“There are militant forms of pietism found in the polyester theology of fundamentalism. Here the emphasis is progressive morality. Or, on the other end of the pietistic spectrum, there are more popular and therapeutic forms. Anytime a sermon sounds like a self-help course and preacher sounds like a life-coach, you’re on this end of things. Despite the extreme and obvious differences in these two brands of pietism, they have one thing that binds them together; they are mainly concerned about how the individual lives. The fundamentalist wants to make sure you’re behaving. The pragmatist wants to make sure you’re flourishing. Different tones. Same focus—the life of the Christian.
Not long after the Reformation a tedious and drawn out theological debate occurred within German Lutheranism over many number of issues. Disputations, as they were known, were common practice among the clergy. The pulpit was more or less a scholar’s desk.The pendulum had swung in the direction of hyper-orthodoxy and away from the initial personal effects of the Reformation. The Christian life was largely unaddressed. This focus created a distance between the clergy and laity. It put the practical truths of Scripture out of the hands of ordinary people. The combination of these and other factors led to nominalism within the Church. People attended church because that’s what German Protestants do.
Many prominent leaders of the time bemoaned the condition of the Lutheran state church and sought to change it. The Church needed to recapture the vital spiritual experience of the individual. To accomplish this they began to introduce elements of medieval mysticism back into common Christian practice. They wanted to replace hyper-orthodoxy with inner spiritualism and an “applied Christianity.” This is the moment pietism was born. Pietism is by nature a reaction to the extremes of confessional theology and the Church’s negligence of spirituality. In the pietist’s eyes sacramentalism and confessionalism were to blame for the condition of the Church. As a result, the confessional standards of the Church were largely ignored. The pendulum was pushed back in the opposite direction. Individual experience rather than orthodoxy was the central focus of the pietists. Pietism, wherever it ends up, carries with it elements of quietism (Christian mysticism), legalism, and separatism. Our modern idea of “personal holiness” finds its origins here, as does our penchant for obsessive spirituality, our modern concepts of “devotions” and a “devotional life,” and our practice of spiritual disciplines. By contrast, we might say reformed confessionalism emphasizes the objective realities of the work of Christ, and pietism emphasize subjective experiences of the individual Christian.
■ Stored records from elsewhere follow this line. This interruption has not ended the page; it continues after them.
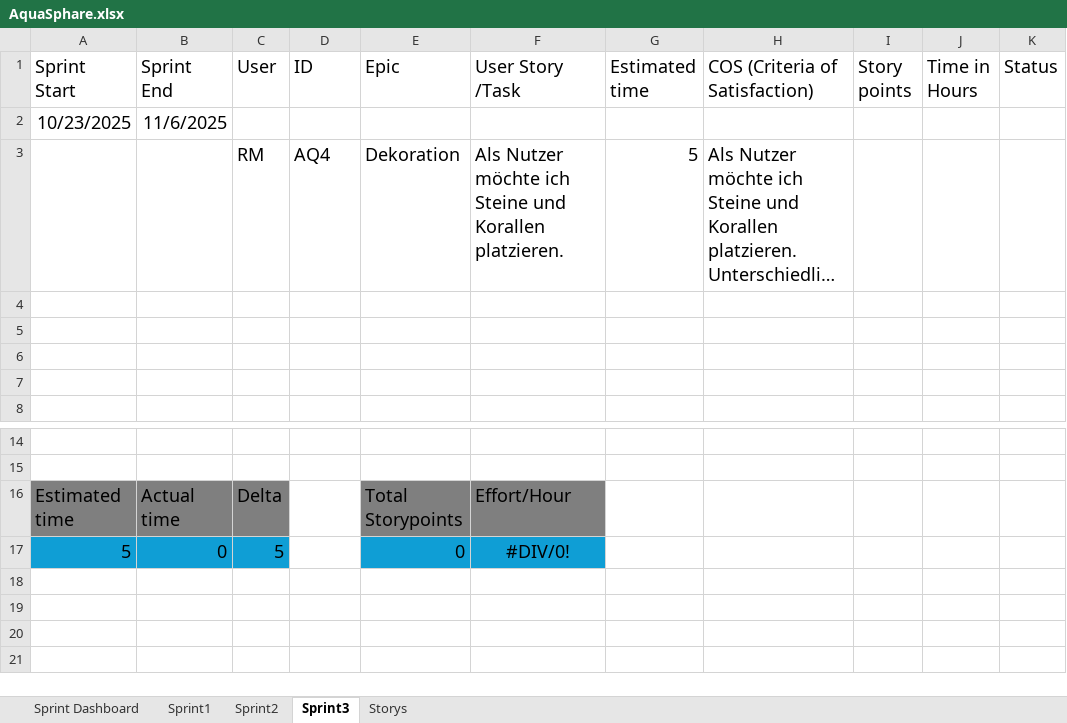
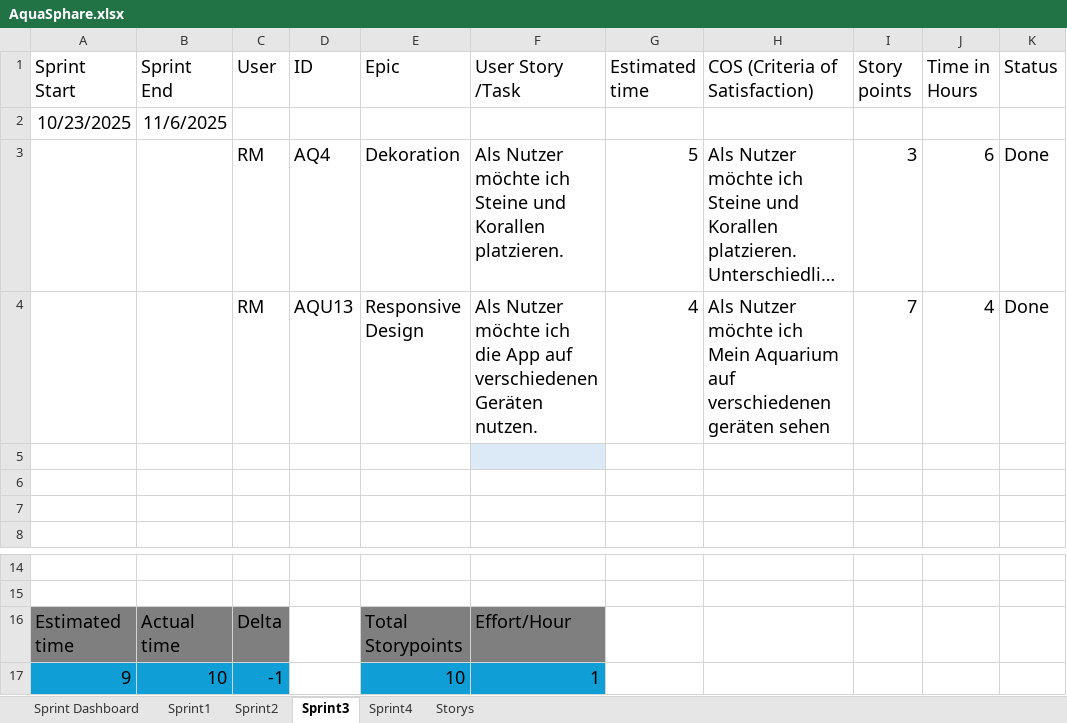
Before and after one commit to Aquasphere-team/AquaSphere, an Excel workbook: aquasphere/Excel_File/AquaSphare.xlsx, sheet Sprint3, drawn as a sheet; only a part is shown, gaps mark what is left out; long unchanged cells end in …; values as stored, in another font and other column widths than the file's, no borders; table styles not drawn; removed rows and columns are numbered as before the commit, all else as after; the diff names each change by its address in the sheet, - before the commit and + after, or states it on an @@ line.

```diff
--- a/aquasphere/Excel_File/AquaSphare.xlsx (sheet Sprint3)
+++ b/aquasphere/Excel_File/AquaSphare.xlsx (sheet Sprint3)
+sheet tab: Sprint4
-I3 (Story points): (empty)
+I3 (Story points): 3
-J3 (Time in Hours): (empty)
+J3 (Time in Hours): 6
-K3 (Status): (empty)
+K3 (Status): Done
-row 4: (empty)
+row 4:  |  | RM | AQU13 | Responsive Design | Als Nutzer möchte ich die App auf verschiedenen Geräten nutzen. | 4 | Als Nutzer möchte ich Mein Aquarium auf verschiedenen geräten sehen | 7 | 4 | Done
-F5 fill: none
+F5 fill: #DCEAF7
-row 17: 5 | 0 | 5 |  | 0 | #DIV/0!
+row 17: 9 | 10 | -1 |  | 10 | 1
```
Also changed, not shown: sheet Sprint Dashboard, sheet Storys, 4 other files.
The theology of the Reformation pointed out to Christ .The theology of pietism pointed in to the Christian.”